The formation of stars in distant galaxies is still largely unexplored. For the first time, astron-omers at the University of Geneva have now been able to closely observe a star system six billion light-years away. In doing so, they are confirming earlier simulations made by the University of Zurich. One special effect is made possible by the multiple reflections of images that run through the cosmos like a snake.

Today, astronomers have a pretty accurate idea of how stars were formed in the recent cosmic past. But do these laws also apply to older galaxies? For around a...

Im Focus: Visual intelligence is not the same as IQ

Just because someone is smart and well-motivated doesn't mean he or she can learn the visual skills needed to excel at tasks like matching fingerprints, interpreting medical X-rays, keeping track of aircraft on radar displays or forensic face matching.

That is the implication of a new study which shows for the first time that there is a broad range of differences in people's visual ability and that these...

Im Focus: Novel Nano-CT device creates high-resolution 3D-X-rays of tiny velvet worm legs

Computer Tomography (CT) is a standard procedure in hospitals, but so far, the technology has not been suitable for imaging extremely small objects.
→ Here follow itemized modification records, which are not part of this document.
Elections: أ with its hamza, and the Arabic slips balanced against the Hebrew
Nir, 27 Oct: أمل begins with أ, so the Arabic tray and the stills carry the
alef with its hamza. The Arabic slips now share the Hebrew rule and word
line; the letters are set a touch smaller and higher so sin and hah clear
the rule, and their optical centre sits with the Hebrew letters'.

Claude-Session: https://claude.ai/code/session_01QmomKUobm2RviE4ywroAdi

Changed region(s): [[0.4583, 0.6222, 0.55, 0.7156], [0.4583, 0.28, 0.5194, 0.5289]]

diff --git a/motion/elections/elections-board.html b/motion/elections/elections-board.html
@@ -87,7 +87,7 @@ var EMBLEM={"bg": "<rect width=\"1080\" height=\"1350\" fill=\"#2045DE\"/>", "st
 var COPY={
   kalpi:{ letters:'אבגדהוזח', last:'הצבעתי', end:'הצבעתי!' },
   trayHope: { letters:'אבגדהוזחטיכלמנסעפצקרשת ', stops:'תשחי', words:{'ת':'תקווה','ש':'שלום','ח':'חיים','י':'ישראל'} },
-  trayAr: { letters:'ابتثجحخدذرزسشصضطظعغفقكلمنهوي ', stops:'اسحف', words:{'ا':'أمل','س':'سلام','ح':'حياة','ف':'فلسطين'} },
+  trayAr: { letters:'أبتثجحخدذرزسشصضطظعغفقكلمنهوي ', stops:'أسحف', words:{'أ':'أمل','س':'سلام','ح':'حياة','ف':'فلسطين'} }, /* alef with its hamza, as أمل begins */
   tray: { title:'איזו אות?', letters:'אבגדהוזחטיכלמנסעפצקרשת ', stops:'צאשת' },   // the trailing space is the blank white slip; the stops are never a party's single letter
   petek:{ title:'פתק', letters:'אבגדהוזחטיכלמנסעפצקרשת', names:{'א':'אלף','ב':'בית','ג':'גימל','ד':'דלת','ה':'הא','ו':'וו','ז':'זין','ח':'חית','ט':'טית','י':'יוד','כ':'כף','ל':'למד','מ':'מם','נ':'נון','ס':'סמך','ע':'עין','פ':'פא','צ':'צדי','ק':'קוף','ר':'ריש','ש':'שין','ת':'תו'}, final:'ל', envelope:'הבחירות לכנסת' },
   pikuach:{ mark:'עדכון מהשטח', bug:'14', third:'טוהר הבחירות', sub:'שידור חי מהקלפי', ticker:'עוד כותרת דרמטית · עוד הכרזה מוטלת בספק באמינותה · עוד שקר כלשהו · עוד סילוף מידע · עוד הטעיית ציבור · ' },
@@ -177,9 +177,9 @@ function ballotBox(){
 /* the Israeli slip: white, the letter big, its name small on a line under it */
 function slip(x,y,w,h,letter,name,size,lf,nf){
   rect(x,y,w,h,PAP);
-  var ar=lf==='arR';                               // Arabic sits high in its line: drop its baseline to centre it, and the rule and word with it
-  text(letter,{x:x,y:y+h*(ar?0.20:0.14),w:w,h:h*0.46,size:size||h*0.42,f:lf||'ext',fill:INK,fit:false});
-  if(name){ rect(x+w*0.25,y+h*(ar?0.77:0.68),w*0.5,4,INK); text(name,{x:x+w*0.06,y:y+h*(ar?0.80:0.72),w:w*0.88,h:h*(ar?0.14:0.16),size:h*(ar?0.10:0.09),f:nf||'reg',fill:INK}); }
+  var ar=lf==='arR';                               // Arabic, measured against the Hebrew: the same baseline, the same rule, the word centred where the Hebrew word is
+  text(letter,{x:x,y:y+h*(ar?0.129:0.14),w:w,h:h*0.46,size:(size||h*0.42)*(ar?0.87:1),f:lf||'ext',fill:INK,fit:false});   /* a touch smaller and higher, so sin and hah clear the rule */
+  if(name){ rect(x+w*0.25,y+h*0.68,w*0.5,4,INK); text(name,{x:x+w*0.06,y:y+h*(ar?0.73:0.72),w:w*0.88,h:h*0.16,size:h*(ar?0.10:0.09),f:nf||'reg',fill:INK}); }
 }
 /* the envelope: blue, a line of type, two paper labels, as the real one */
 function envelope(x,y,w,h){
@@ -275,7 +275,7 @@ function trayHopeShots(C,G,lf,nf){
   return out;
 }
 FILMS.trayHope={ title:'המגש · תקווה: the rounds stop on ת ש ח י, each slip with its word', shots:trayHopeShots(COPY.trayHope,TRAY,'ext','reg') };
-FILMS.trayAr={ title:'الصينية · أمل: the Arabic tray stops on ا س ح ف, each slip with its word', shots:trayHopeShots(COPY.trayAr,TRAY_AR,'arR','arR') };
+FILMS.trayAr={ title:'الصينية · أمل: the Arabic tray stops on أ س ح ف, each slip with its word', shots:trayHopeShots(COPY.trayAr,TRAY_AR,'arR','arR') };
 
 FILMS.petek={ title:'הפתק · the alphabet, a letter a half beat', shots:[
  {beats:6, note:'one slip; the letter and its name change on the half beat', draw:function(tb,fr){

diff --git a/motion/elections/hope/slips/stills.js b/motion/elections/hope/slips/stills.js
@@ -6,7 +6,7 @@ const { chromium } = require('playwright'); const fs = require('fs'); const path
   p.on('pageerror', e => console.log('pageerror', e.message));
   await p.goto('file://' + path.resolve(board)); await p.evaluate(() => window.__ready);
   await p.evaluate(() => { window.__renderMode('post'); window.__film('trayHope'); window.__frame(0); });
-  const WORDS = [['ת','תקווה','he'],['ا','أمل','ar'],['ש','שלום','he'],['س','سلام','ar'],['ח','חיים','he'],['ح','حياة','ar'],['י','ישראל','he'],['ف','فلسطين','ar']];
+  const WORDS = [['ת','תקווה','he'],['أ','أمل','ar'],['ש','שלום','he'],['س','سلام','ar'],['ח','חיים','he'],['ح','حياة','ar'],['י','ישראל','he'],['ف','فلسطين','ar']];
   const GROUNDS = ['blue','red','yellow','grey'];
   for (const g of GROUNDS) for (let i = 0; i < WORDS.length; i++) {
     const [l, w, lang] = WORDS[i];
In PNAS, a team from the Technical University of Munich (TUM) describes a Nano-CT device that creates three-dimensional x-ray images at resolutions up to 100 nanometers. The first test application: Together with colleagues from the University of Kassel and Helmholtz-Zentrum Geesthacht the researchers analyzed the locomotory system of a velvet worm.

During a CT analysis, the object under investigation is x-rayed and a detector measures the respective amount of radiation absorbed from various angles....

Im Focus: Researchers Develop Data Bus for Quantum Computer

The quantum world is fragile; error correction codes are needed to protect the information stored in a quantum object from the deteriorating effects of noise. Quantum physicists in Innsbruck have developed a protocol to pass quantum information between differently encoded building blocks of a future quantum computer, such as processors and memories. Scientists may use this protocol in the future to build a data bus for quantum computers. The researchers have published their work in the journal Nature Communications.

Future quantum computers will be able to solve problems where conventional computers fail today. We are still far away from any large-scale implementation,...

Im Focus: Wrinkles give heat a jolt in pillared graphene

Rice University researchers test 3-D carbon nanostructures' thermal transport abilities

Pillared graphene would transfer heat better if the theoretical material had a few asymmetric junctions that caused wrinkles, according to Rice University...

All Focus news of the innovation-report >>>

Anzeige

Anzeige

Event News

Ecology Across Borders: International conference brings together 1,500 ecologists

15.11.2017 | Event News

Road into laboratory: Users discuss biaxial fatigue-testing for car and truck wheel

15.11.2017 | Event News

#Berlin5GWeek: The right network for Industry 4.0

30.10.2017 | Event News

 
Latest News

NASA detects solar flare pulses at Sun and Earth

17.11.2017 | Physics and Astronomy

NIST scientists discover how to switch liver cancer cell growth from 2-D to 3-D structures

17.11.2017 | Health and Medicine

The importance of biodiversity in forests could increase due to climate change

17.11.2017 | Studies and Analyses

VideoLinks
B2B-VideoLinks
More VideoLinks >>>